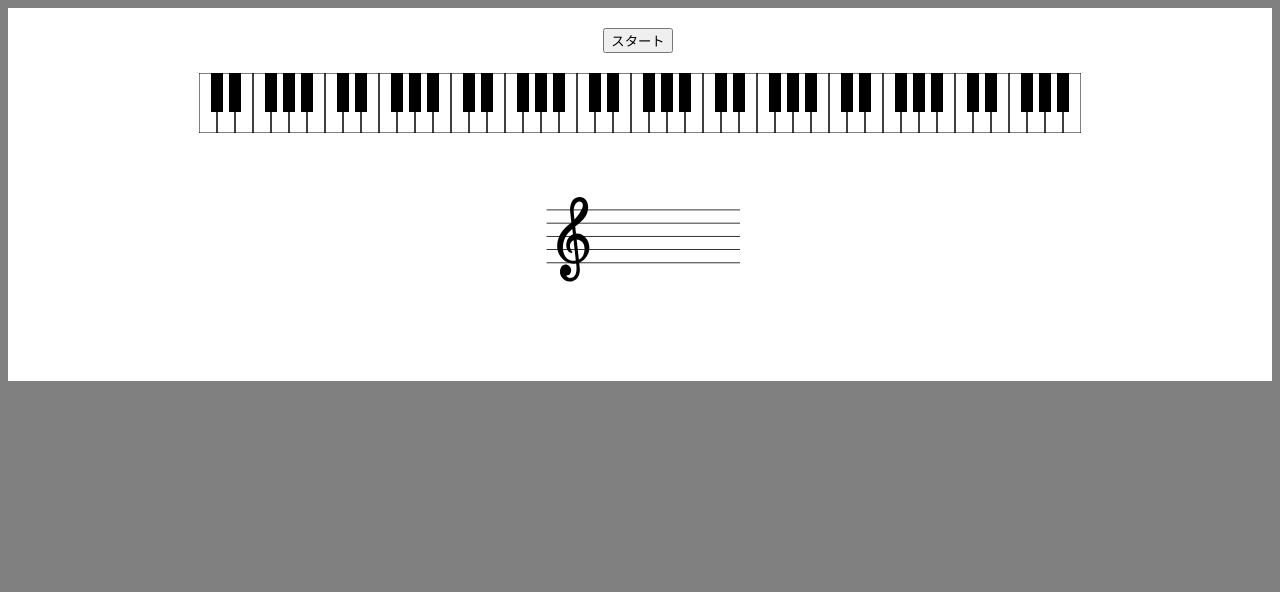
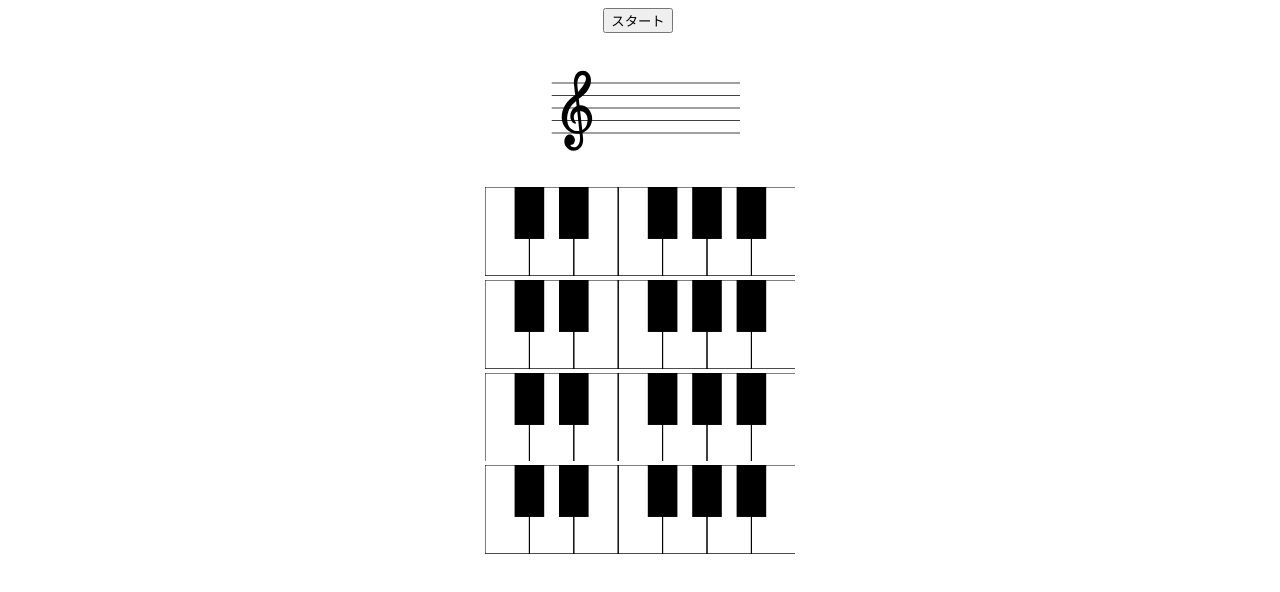
Before and after one commit to kamojun/musicnotes, a React app: page / in a window 1280 px wide. Shown: the top 592 px of the page. Built offline with nearby package versions, Linux system fonts and the light colour scheme.

Commit message:
なんとかして一応スマホで使えるようにした。

```diff
--- a/src/component/keyboard.jsx
+++ b/src/component/keyboard.jsx
@@ -2,15 +2,16 @@ import React from 'react';
 
 // クリックされた時に何をするかは知らないキーボード
 export default function KeyBoard({onClick, keyNums}){
-  const mag = 1.5;
+  const mag = 3.7;
+  const height_mag = .6
   const sizes = {
     width: 12*mag,
-    height: 40*mag,
+    height: 40*mag*height_mag,
     offset: 8*mag,
     blackWidth: 8*mag,
-    blackHeight: 26*mag,
+    blackHeight: 26*mag*height_mag*.9,
   }
-  return(<div id={'keyboard'}>
+  return(<div style={{display: "inline-block", width:"100%"}}>
     <svg height={sizes.height} width={sizes.width*7*keyNums.length}>
       {keyNums.map((i,j)=>
         <_keys id={i} key={j} x={sizes.width*7*j} onClick={onClick} {...sizes}/>
--- a/src/component/notes.jsx
+++ b/src/component/notes.jsx
@@ -1,7 +1,7 @@
 import React from 'react';
 
 function GCref(props){return(
-  <g {...props}>
+  <g id="GCref" {...props}>
     <g transform="translate(-80,2) scale(1.1,1.25)">
       <path style={{fill:"#000000"}} d="M366.789,307.317c0-47.676-38.65-86.326-86.333-86.326c-1.966,0-3.872,0.194-5.787,0.344
         c-1.84-14.581-3.619-28.75-5.287-42.12c20.249-14.611,40.594-28.698,55.863-43.742C379.823,81.719,364.075,0,298.918,0
@@ -48,8 +48,8 @@ function Lines(props){return(
   </g>
 )}
 function GCrefWithLines({children}){return(
-  <div>
-    <svg viewBox="0 0 1512 1512" width="200" height="200">
+  <div id="Notes">
+    <svg viewBox="0 0 1512 1200" width="200" height="150">
       <g transform="translate(0,300)">
         <GCref transform="translate(50)"/>
         <Lines />
@@ -60,7 +60,7 @@ function GCrefWithLines({children}){return(
 )}
 function FCrefWithLines({children}){return(
   <div>
-    <svg viewBox="0 0 1512 1512" width="200" height="200">
+    <svg viewBox="0 0 1512 1512" width="200" height="130">
       <g transform="translate(0,350)">
         <FCref transform="translate(50)"/>
         <Lines />
@@ -70,7 +70,7 @@ function FCrefWithLines({children}){return(
   </div>
 )}
 const QuarterNote = ({up}) => (
-  <g transform={up ? "rotate(180)" : ""}>
+  <g transform={up ? "rotate(180)" : "translate(60)"}>
     <circle
       transform="rotate(-30) scale(65,48)"
       r="1" fill="black"/>
@@ -92,8 +92,8 @@ const QuarterNoteUp = (props) => (
     <QuarterNote up={true}/>
   </g>
 )
-function ShortLine({height, width}){return(
-  <g transform={`translate(0,${height})`}>
+function ShortLine({height, width, xdiv=0}){return(
+  <g transform={`translate(${xdiv},${height})`}>
     <rect x="-150"y="-3" height="6" width={width}/>
   </g>
 )}
@@ -112,7 +112,7 @@ function WrittenNote({note}){
     const shortlines_down = [...Array(floormax((height-500)/100)).keys()].map(i => 600+100*i)
     return(
       <g transform={`translate(${x_position})`}>
-        {shortlines_up.map((h,i) => <ShortLine height={h} key={i} width="300"/>)}
+        {shortlines_up.map((h,i) => <ShortLine height={h} key={i} width="300" xdiv="60"/>)}
         {shortlines_down.map((h,i) => <ShortLine height={h} key={i} width="300"/>)}
         {height>=400 ?
           <QuarterNoteUp transform={`translate(0,${height})`}/> :
--- a/src/container/timer2.jsx
+++ b/src/container/timer2.jsx
@@ -2,10 +2,10 @@ import React from 'react'
 import {connect} from 'react-redux'
 
 function Timer({text, started, onStart, onReset}){return(
-  <span id={'timer'}>
+  <div id='timer'>
     <button onClick={started ? onReset : onStart}>{started ? "リセット" : "スタート"}</button>
     &nbsp;<span>{text}</span>
-  </span>
+  </div>
 )}
 
 function mapStateToProps({timer:{start_time, elapsed_time}}, {defaultText}) {return(
--- a/src/index.html
+++ b/src/index.html
@@ -2,6 +2,7 @@
 <html lang="ja">
 <head>
     <meta charset="UTF-8">
+    <meta name="viewport" content="width=device-width" >
     <title></title>
 </head>
 <body>
--- a/src/index.jsx
+++ b/src/index.jsx
@@ -26,8 +26,15 @@ const store = createStore(reducer, composeEnhancers(applyMiddleware(stopTimer)))
 render(
   <Provider store={store}>
     <Timer defaultText=""/>
-    <KeyBoard keyNums={[-3, -2, -1, 0, 1, 2, 3]}/>
     <Notes />
+    <KeyBoard keyNums={[2]}/>
+    <br/>
+    <KeyBoard keyNums={[1]}/>
+    <br/>
+    <KeyBoard keyNums={[0]}/>
+    <br/>
+    <KeyBoard keyNums={[-1]}/>
   </Provider>,
   document.getElementById('app')
 )
+document.getElementById("timer").addEventListener("click", ()=>{window.location.href="#Notes"})
--- a/src/style.css
+++ b/src/style.css
@@ -6,20 +6,6 @@
   fill: red;
 }
 
-body{
-  background-color: gray;
-}
-
-#main {
-  padding: 20px;
-  background-color: white;
-  margin: auto;
-}
-
 #app {
   text-align: center;
 }
-
-#keyboard, #timer{
-  padding: 20px;
-}
```
Also changed, not shown: src/svg/notes.svg.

------------

Task requirements: Output the data exactly as it is, with the pictures dropped.

Output for this exercise:
Before and after one commit to kamojun/musicnotes, a React app: page / in a window 1280 px wide. Shown: the top 592 px of the page. Built offline with nearby package versions, Linux system fonts and the light colour scheme.

Commit message:
なんとかして一応スマホで使えるようにした。

```diff
--- a/src/component/keyboard.jsx
+++ b/src/component/keyboard.jsx
@@ -2,15 +2,16 @@ import React from 'react';
 
 // クリックされた時に何をするかは知らないキーボード
 export default function KeyBoard({onClick, keyNums}){
-  const mag = 1.5;
+  const mag = 3.7;
+  const height_mag = .6
   const sizes = {
     width: 12*mag,
-    height: 40*mag,
+    height: 40*mag*height_mag,
     offset: 8*mag,
     blackWidth: 8*mag,
-    blackHeight: 26*mag,
+    blackHeight: 26*mag*height_mag*.9,
   }
-  return(<div id={'keyboard'}>
+  return(<div style={{display: "inline-block", width:"100%"}}>
     <svg height={sizes.height} width={sizes.width*7*keyNums.length}>
       {keyNums.map((i,j)=>
         <_keys id={i} key={j} x={sizes.width*7*j} onClick={onClick} {...sizes}/>
--- a/src/component/notes.jsx
+++ b/src/component/notes.jsx
@@ -1,7 +1,7 @@
 import React from 'react';
 
 function GCref(props){return(
-  <g {...props}>
+  <g id="GCref" {...props}>
     <g transform="translate(-80,2) scale(1.1,1.25)">
       <path style={{fill:"#000000"}} d="M366.789,307.317c0-47.676-38.65-86.326-86.333-86.326c-1.966,0-3.872,0.194-5.787,0.344
         c-1.84-14.581-3.619-28.75-5.287-42.12c20.249-14.611,40.594-28.698,55.863-43.742C379.823,81.719,364.075,0,298.918,0
@@ -48,8 +48,8 @@ function Lines(props){return(
   </g>
 )}
 function GCrefWithLines({children}){return(
-  <div>
-    <svg viewBox="0 0 1512 1512" width="200" height="200">
+  <div id="Notes">
+    <svg viewBox="0 0 1512 1200" width="200" height="150">
       <g transform="translate(0,300)">
         <GCref transform="translate(50)"/>
         <Lines />
@@ -60,7 +60,7 @@ function GCrefWithLines({children}){return(
 )}
 function FCrefWithLines({children}){return(
   <div>
-    <svg viewBox="0 0 1512 1512" width="200" height="200">
+    <svg viewBox="0 0 1512 1512" width="200" height="130">
       <g transform="translate(0,350)">
         <FCref transform="translate(50)"/>
         <Lines />
@@ -70,7 +70,7 @@ function FCrefWithLines({children}){return(
   </div>
 )}
 const QuarterNote = ({up}) => (
-  <g transform={up ? "rotate(180)" : ""}>
+  <g transform={up ? "rotate(180)" : "translate(60)"}>
     <circle
       transform="rotate(-30) scale(65,48)"
       r="1" fill="black"/>
@@ -92,8 +92,8 @@ const QuarterNoteUp = (props) => (
     <QuarterNote up={true}/>
   </g>
 )
-function ShortLine({height, width}){return(
-  <g transform={`translate(0,${height})`}>
+function ShortLine({height, width, xdiv=0}){return(
+  <g transform={`translate(${xdiv},${height})`}>
     <rect x="-150"y="-3" height="6" width={width}/>
   </g>
 )}
@@ -112,7 +112,7 @@ function WrittenNote({note}){
     const shortlines_down = [...Array(floormax((height-500)/100)).keys()].map(i => 600+100*i)
     return(
       <g transform={`translate(${x_position})`}>
-        {shortlines_up.map((h,i) => <ShortLine height={h} key={i} width="300"/>)}
+        {shortlines_up.map((h,i) => <ShortLine height={h} key={i} width="300" xdiv="60"/>)}
         {shortlines_down.map((h,i) => <ShortLine height={h} key={i} width="300"/>)}
         {height>=400 ?
           <QuarterNoteUp transform={`translate(0,${height})`}/> :
--- a/src/container/timer2.jsx
+++ b/src/container/timer2.jsx
@@ -2,10 +2,10 @@ import React from 'react'
 import {connect} from 'react-redux'
 
 function Timer({text, started, onStart, onReset}){return(
-  <span id={'timer'}>
+  <div id='timer'>
     <button onClick={started ? onReset : onStart}>{started ? "リセット" : "スタート"}</button>
     &nbsp;<span>{text}</span>
-  </span>
+  </div>
 )}
 
 function mapStateToProps({timer:{start_time, elapsed_time}}, {defaultText}) {return(
--- a/src/index.html
+++ b/src/index.html
@@ -2,6 +2,7 @@
 <html lang="ja">
 <head>
     <meta charset="UTF-8">
+    <meta name="viewport" content="width=device-width" >
     <title></title>
 </head>
 <body>
--- a/src/index.jsx
+++ b/src/index.jsx
@@ -26,8 +26,15 @@ const store = createStore(reducer, composeEnhancers(applyMiddleware(stopTimer)))
 render(
   <Provider store={store}>
     <Timer defaultText=""/>
-    <KeyBoard keyNums={[-3, -2, -1, 0, 1, 2, 3]}/>
     <Notes />
+    <KeyBoard keyNums={[2]}/>
+    <br/>
+    <KeyBoard keyNums={[1]}/>
+    <br/>
+    <KeyBoard keyNums={[0]}/>
+    <br/>
+    <KeyBoard keyNums={[-1]}/>
   </Provider>,
   document.getElementById('app')
 )
+document.getElementById("timer").addEventListener("click", ()=>{window.location.href="#Notes"})
--- a/src/style.css
+++ b/src/style.css
@@ -6,20 +6,6 @@
   fill: red;
 }
 
-body{
-  background-color: gray;
-}
-
-#main {
-  padding: 20px;
-  background-color: white;
-  margin: auto;
-}
-
 #app {
   text-align: center;
 }
-
-#keyboard, #timer{
-  padding: 20px;
-}
```
Also changed, not shown: src/svg/notes.svg.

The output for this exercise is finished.